Last month, we remarked that the reported July gains in real control sales occurred solely among nonstore retailers, reflecting Prime Day activity for various online vendors. With Prime Day no longer in play in August, it would be expected that sales would pull back, and indeed this was the case. In fact, the nonstore vendor sales gains in July were revised down by 1.6%, and August sales for nonstore vendors declined about 0.7% in real terms.
For other, “brick-and-mortar” retailers, August was little different from July. Real sales there have been trending modestly but down steadily since March 2021, and they continued to do so in July and August, as you can see in the accompanying chart. Online vendor sales have continued to inch up this year, but at a vastly slower pace than was seen in 2020 and early-2021.
On net, total control sales in real terms are flat to down slightly from their March 2021 levels. Within vendor types, only nonstore vendors show any net sales gains in real terms since spring 2021. The most notable declines in real sales are at grocery stores, down over the last eight months, and department and furniture stores, each down over the last 17 months.
Among the volatile, non-control sectors, real motor vehicle sales are choppy but down on net for the year. Real building material store sales are up recently, but down from January levels. Real service station sales had been trending modestly lower earlier in the year, but saw a nice bounce in August. (In other words, service station sales in dollar terms did not drop as sharply in August as did prices.) Real restaurant sales have declined over the last four months after having bounced nicely earlier in the year.

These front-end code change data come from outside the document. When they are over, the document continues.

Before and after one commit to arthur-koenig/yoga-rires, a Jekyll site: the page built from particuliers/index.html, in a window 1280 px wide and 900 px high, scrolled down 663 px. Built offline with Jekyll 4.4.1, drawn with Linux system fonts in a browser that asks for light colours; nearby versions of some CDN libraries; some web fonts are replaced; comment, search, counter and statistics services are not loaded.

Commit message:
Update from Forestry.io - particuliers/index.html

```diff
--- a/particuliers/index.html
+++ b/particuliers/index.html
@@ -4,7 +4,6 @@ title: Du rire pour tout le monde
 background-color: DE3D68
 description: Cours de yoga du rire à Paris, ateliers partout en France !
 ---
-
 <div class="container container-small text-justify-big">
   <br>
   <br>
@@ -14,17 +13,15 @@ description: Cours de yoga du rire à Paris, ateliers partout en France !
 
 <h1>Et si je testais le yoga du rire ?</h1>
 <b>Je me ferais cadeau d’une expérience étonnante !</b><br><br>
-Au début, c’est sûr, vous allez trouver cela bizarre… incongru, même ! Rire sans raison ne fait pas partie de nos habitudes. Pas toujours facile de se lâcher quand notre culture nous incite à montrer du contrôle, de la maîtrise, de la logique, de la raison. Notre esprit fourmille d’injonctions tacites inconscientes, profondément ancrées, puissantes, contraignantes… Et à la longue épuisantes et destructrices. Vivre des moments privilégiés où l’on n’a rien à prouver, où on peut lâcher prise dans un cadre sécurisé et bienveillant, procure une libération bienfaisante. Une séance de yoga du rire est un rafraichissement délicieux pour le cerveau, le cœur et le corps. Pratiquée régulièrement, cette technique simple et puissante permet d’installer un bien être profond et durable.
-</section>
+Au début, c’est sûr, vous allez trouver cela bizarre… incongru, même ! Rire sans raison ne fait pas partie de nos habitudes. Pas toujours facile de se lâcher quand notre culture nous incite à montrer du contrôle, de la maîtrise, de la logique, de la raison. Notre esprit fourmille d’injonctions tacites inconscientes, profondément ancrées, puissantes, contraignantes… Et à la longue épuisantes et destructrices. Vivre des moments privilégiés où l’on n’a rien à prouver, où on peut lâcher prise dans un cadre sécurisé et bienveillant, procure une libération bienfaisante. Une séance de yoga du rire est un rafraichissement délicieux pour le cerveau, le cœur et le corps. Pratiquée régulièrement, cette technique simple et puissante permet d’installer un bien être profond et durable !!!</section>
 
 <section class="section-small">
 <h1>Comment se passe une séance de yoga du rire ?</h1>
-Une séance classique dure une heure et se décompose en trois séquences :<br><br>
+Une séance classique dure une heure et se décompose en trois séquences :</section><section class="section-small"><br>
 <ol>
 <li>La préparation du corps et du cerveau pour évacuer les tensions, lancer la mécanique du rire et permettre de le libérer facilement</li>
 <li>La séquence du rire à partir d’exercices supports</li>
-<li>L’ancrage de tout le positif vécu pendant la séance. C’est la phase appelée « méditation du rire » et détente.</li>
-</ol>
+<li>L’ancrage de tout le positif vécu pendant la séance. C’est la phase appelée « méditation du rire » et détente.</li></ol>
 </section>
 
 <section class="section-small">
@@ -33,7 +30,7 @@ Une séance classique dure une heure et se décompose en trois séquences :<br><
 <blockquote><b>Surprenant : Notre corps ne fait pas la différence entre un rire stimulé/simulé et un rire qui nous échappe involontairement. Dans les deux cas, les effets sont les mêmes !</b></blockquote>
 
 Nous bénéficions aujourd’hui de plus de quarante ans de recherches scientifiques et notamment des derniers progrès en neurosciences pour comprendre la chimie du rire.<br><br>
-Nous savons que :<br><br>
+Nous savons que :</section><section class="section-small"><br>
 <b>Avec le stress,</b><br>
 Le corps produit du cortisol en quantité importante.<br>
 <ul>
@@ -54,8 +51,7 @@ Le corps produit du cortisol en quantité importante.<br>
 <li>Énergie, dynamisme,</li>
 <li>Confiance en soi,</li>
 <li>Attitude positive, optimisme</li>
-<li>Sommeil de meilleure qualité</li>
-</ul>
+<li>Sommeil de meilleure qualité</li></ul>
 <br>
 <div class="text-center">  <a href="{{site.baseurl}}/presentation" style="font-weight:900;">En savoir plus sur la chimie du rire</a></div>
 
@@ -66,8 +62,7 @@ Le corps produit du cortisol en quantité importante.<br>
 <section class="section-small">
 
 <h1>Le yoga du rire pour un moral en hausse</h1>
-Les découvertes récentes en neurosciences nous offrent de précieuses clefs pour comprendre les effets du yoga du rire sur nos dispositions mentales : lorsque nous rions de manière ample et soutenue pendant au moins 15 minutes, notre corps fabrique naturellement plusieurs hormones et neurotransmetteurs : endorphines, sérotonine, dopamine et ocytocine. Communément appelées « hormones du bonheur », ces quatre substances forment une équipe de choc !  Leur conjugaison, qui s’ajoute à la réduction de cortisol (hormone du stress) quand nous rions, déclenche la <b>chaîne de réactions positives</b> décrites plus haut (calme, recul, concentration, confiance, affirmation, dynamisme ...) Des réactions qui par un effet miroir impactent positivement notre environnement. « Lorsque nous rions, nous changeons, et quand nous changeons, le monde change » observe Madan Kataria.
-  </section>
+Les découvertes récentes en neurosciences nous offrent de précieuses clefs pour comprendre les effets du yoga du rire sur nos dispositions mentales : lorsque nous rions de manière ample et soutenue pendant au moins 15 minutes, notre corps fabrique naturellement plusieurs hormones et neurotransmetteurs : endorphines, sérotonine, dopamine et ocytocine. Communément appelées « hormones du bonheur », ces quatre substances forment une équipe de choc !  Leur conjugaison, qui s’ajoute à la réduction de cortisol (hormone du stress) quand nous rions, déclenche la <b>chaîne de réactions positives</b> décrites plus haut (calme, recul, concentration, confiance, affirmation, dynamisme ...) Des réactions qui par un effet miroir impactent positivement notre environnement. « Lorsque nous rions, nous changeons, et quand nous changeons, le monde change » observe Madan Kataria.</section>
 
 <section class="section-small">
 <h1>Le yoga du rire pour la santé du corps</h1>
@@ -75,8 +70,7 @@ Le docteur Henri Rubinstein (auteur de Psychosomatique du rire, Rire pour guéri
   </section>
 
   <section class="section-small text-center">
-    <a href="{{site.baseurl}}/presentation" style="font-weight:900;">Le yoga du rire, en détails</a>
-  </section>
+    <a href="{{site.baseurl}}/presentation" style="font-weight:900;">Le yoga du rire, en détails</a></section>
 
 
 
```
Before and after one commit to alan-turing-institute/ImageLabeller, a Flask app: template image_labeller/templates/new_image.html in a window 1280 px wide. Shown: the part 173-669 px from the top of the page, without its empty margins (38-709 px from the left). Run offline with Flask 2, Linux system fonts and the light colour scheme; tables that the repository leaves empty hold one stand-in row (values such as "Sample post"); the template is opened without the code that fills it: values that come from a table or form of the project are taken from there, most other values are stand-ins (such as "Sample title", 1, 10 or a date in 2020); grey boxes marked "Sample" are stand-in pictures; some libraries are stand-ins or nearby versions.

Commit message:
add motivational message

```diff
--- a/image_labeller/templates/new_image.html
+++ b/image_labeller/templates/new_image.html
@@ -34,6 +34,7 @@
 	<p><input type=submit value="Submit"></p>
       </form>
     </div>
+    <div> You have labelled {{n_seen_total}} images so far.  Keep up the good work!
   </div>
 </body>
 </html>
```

All in all, real consumer spending on merchandise remains slightly elevated relative to pre-Covid trends, despite having declined steadily for the last 15 months. These sectors are not contributing to economic growth, but neither are they declining sharply enough to ring recession alarm bells, especially since ongoing gains in real consumer spending on services have been enough to offset the declines in goods consumption.